Noses, but cannot smell.
Hands, but cannot feel;
Feet, but cannot walk,
Nor utter a sound with their throat.
Those making them will become like them.

-The psalmist of Psalm 115 correctly predicting the downfall of idols. #savage

That isn’t to say we have abandoned idolatry. On the contrary, in the West, we worship other things besides idols. We worship celebrities. Via extreme environmentalism and overzealous animal rights activism, we worship nature. We worship money; capitalism is great, yet it’s easy to become addicted to money and money-making.

But above all, we worship ourselves. The selfie generation isn’t merely photogenic; the West is primarily concerned with the cares and wants and desires and pleasure of self.

Take it on the personal level: a man who fails to control his alcohol consumption becomes an alcoholic; a slave to alcohol. A man who cannot keep his gambling habit under his command becomes an addict; a slave to dice. Ditto for drugs, sexuality, and money. If you don’t exercise control over self, self rules you, and you become a slave.

And that’s precisely where we are in Western civilization. Self rules you.

Abortion is an outgrowth of selfishness: it puts the wants and desires of self over that of an unborn and blameless child. “I don’t want this child, so I will kill it before it’s born.”

Socialism is an outgrowth of selfishness: those without envy and covet those with, demonizing those with and seeking to take their possessions and wealth and give it to self. And it does it under the guise of justice.

The generation of the triggered snowflake is an outgrowth of selfishness. This produces universities concerned more about the feelings of students than fostering a healthy forum of ideas. In the selfish generation, being offended is a virtue, being perceived as persecuted doubly so.

An unselfish generation would welcome life, even if it were inconvenient.

An unselfish generation would seek to create and multiply wealth, raising all boats, rather than taking from the few who have created it.

An unselfish generation would serve other people for God’s glory.

But here in the 21st century, people worship themselves and their feelings and their desires. And that’s still idolatry.

Idolatry beyond gods

Paul the apostle says that idolatry goes beyond worship of gods.

If you have been raised up with Messiah, keep seeking the things above—where Messiah is, sitting at the right hand of God…Therefore, put to death what is earthly in you—sexual immorality, impurity, lust, evil desire, and greed—for that is idolatry.

-Paul to the Colossians, chapter 3

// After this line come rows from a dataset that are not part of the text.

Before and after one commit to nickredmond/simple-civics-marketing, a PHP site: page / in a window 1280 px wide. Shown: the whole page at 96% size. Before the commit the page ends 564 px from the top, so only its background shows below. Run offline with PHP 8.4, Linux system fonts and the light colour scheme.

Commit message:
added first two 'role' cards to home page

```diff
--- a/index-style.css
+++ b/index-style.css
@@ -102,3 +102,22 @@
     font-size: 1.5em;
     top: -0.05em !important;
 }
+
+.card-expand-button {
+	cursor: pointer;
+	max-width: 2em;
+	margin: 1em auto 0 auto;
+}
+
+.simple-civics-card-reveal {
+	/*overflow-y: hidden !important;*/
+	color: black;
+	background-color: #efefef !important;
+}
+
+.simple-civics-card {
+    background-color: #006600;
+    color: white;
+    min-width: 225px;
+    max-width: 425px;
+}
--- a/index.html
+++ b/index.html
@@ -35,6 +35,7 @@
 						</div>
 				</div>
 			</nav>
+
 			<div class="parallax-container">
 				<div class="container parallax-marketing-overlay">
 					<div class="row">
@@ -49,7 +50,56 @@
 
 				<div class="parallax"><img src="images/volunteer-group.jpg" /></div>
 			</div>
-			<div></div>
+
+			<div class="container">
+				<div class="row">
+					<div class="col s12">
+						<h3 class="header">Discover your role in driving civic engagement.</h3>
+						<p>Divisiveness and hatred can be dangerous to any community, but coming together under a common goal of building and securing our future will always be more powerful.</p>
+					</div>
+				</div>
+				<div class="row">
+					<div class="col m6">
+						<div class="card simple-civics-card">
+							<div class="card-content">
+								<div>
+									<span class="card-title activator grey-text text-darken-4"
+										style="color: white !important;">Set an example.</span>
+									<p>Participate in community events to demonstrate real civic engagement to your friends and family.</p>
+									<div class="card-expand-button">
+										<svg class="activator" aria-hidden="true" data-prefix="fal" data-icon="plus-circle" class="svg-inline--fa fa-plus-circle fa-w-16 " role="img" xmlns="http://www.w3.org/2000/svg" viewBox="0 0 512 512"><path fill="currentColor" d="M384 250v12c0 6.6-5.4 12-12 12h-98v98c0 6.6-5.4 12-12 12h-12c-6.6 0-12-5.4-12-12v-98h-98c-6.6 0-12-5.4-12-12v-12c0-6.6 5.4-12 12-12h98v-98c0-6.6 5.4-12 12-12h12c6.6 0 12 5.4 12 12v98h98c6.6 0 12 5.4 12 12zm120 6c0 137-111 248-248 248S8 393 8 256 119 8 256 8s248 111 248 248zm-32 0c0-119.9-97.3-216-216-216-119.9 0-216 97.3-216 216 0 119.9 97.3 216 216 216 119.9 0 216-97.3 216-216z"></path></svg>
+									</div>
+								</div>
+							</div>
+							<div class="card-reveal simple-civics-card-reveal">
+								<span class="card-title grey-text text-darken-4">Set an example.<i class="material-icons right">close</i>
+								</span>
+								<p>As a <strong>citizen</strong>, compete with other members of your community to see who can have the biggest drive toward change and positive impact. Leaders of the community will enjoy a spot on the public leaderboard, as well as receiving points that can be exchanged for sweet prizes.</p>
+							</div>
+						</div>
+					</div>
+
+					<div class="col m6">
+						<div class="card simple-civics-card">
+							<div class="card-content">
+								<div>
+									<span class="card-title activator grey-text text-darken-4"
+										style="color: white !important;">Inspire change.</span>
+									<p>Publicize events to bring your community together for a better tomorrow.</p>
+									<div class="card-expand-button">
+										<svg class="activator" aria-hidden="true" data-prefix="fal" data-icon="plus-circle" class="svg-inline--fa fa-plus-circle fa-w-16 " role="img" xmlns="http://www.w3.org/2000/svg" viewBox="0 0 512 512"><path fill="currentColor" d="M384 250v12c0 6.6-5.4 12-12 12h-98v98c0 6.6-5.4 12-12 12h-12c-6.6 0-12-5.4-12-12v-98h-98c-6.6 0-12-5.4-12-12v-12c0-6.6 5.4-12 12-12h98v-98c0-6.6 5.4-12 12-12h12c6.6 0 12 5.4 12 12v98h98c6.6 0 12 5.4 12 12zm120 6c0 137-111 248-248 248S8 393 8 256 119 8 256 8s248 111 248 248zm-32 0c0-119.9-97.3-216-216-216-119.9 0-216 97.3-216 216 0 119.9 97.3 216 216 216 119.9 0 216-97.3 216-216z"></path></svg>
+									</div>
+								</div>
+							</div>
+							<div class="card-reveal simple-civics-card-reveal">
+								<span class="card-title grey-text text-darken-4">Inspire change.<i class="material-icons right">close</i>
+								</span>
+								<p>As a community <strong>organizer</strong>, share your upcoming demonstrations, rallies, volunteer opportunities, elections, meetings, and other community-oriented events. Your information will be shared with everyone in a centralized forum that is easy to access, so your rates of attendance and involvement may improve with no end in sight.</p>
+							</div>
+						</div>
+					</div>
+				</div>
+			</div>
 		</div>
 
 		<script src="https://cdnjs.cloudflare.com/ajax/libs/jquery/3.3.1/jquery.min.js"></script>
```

Image result for saint paul writing his epistlesThis really strikes me that Paul, the Jewish scholar and writer of much of the New Testament, sees idolatry in these things. Sexual immorality, impurity, and lust: how are these idolatry? Because, I think, it’s again worship of self.

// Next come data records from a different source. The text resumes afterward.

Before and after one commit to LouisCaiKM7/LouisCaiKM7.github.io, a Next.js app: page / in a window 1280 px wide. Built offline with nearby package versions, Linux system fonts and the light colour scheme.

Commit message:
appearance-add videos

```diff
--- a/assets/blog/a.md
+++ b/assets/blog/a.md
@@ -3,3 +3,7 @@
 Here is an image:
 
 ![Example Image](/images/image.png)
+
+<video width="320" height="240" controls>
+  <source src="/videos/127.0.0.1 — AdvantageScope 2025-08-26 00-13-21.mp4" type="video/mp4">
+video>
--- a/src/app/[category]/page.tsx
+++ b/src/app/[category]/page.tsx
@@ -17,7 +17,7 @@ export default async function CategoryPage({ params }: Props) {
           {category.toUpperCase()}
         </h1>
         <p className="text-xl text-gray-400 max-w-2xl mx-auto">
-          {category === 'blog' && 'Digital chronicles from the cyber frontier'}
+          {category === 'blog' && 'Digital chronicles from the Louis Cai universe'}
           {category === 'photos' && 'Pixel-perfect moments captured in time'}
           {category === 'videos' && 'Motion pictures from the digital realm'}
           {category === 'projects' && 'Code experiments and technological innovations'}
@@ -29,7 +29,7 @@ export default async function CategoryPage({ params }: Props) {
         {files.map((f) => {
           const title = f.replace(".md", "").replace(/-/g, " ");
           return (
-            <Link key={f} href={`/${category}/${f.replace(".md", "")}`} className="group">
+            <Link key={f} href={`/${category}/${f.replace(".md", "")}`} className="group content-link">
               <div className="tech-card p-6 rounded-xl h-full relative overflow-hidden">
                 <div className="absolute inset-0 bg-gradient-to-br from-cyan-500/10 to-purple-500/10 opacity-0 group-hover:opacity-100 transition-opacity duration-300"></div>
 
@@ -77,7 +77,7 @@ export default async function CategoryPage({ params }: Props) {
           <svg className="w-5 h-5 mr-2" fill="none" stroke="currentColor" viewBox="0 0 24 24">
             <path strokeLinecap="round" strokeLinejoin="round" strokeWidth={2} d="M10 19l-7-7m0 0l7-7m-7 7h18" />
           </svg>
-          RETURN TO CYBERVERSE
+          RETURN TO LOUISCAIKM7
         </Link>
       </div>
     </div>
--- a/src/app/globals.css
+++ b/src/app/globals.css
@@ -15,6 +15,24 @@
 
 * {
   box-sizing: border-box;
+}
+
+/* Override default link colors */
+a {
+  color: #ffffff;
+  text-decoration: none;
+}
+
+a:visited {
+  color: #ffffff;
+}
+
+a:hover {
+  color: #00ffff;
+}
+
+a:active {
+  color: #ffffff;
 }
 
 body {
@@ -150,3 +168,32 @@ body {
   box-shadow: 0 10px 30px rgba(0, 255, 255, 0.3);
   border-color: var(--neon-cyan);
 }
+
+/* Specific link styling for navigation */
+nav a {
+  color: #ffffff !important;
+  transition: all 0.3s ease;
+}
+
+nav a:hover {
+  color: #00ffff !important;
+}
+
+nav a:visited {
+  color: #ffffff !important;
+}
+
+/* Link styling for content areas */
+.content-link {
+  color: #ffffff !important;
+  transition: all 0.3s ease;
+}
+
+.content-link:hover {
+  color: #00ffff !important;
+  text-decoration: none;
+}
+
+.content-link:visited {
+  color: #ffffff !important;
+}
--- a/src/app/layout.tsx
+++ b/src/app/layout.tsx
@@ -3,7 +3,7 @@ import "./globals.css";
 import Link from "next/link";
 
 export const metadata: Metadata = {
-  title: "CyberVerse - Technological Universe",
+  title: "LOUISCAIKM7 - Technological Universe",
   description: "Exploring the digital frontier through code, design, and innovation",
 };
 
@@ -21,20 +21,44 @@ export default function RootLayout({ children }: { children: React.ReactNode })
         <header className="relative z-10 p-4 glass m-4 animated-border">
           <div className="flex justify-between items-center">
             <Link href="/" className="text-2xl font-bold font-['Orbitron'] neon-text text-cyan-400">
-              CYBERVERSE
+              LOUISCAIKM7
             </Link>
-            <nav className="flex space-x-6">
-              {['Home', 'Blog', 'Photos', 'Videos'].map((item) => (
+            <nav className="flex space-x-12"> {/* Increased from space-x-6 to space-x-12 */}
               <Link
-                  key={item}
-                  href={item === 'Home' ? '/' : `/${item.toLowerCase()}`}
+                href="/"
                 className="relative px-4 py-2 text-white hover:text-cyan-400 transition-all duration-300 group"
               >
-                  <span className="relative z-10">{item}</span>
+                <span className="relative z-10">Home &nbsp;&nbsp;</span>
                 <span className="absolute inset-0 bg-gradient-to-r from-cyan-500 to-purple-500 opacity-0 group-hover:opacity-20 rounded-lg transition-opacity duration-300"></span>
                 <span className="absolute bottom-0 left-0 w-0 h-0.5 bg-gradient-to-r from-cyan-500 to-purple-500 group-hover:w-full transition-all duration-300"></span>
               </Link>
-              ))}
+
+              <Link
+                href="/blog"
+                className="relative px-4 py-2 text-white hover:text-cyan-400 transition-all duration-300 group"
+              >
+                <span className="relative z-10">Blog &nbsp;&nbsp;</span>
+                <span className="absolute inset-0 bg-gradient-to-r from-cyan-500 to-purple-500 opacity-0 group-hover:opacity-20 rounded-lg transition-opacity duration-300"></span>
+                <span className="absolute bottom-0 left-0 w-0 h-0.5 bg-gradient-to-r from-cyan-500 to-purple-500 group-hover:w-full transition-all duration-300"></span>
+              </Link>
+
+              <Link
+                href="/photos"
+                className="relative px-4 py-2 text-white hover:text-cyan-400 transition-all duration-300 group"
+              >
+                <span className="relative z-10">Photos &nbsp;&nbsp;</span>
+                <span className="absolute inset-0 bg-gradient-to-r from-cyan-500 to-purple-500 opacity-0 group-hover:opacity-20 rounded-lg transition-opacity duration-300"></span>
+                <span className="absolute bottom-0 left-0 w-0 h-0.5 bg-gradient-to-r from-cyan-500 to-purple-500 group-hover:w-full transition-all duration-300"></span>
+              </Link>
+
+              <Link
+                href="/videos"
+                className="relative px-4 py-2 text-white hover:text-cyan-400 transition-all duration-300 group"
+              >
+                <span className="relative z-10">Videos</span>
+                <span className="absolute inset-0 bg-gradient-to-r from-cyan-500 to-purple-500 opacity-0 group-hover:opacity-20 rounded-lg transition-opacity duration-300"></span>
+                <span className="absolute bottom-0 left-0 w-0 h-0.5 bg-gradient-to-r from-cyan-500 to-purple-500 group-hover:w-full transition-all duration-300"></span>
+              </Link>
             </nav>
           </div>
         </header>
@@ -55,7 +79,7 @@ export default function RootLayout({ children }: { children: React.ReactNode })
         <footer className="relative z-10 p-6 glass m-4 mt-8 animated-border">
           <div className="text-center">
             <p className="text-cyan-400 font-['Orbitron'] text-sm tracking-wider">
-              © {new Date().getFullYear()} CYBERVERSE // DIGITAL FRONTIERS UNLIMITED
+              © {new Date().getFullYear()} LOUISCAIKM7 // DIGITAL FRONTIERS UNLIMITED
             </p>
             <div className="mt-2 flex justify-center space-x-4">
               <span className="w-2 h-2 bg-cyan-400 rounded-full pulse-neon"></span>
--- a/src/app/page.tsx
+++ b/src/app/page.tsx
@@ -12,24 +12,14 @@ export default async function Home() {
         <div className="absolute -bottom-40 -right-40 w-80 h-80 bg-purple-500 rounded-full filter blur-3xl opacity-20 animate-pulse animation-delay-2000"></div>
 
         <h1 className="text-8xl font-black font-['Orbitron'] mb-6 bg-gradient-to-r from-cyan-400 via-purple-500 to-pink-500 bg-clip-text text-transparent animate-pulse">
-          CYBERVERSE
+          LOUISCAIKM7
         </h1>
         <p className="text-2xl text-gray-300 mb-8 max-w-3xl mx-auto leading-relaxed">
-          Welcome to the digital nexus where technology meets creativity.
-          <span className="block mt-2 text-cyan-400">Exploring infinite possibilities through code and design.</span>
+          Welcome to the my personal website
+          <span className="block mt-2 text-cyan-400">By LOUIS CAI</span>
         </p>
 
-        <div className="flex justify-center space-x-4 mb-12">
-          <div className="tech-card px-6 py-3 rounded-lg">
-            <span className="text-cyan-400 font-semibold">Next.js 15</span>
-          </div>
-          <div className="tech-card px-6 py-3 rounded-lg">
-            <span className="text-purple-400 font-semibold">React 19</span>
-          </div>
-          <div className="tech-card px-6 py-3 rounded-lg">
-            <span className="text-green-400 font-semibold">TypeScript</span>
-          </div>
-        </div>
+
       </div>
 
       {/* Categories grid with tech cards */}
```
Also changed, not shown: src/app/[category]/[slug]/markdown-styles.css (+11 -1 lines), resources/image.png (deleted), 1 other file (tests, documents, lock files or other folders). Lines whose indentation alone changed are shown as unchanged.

If a man is driven and commanded by his sexuality; he is a slave to it. Porn is huge today in the West, and I think a great deal of people, especially men, are enslaved to it. We see it also in sexual abuse perpetrated by men who are living a secret life. This is idolatry because it makes you serve your desires; you become a slave to desire rather than God.

(Women are affected too, but I suspect not to the degree men are due to our biological differences.)

Evil desire and greed are also idolatry, Paul says. How so? Like sexual immorality, a person becomes a slave to these things. How many people are driven by money? People steal for money, people deceive for money, some murder for money. Our modern forays into socialism likewise are driven by greed. Instead of worshiping God, people worship money. And that is idolatry.

Leviticus and Colossians: Idolatry kills

Tying this back to our Torah commandment, God commands us not to turn to idols. The reason is that you’ve gotta serve somebody. And you can only serve one thing; it’s impossible to serve two masters.

Everybody serves something. In this the modern West, most people serve money, sex, power, or themselves.

But God speaks to the ancients, and to us: service to God alone produces upright living and a moral, stable civilization. 3500 years have passed since this divine command was given, and history attests to this truth: idols, in whatever form they take, destroy a man, destroy a family, destroy a civilization.

No comments:

Post a Comment

Appending "You might like" to each post.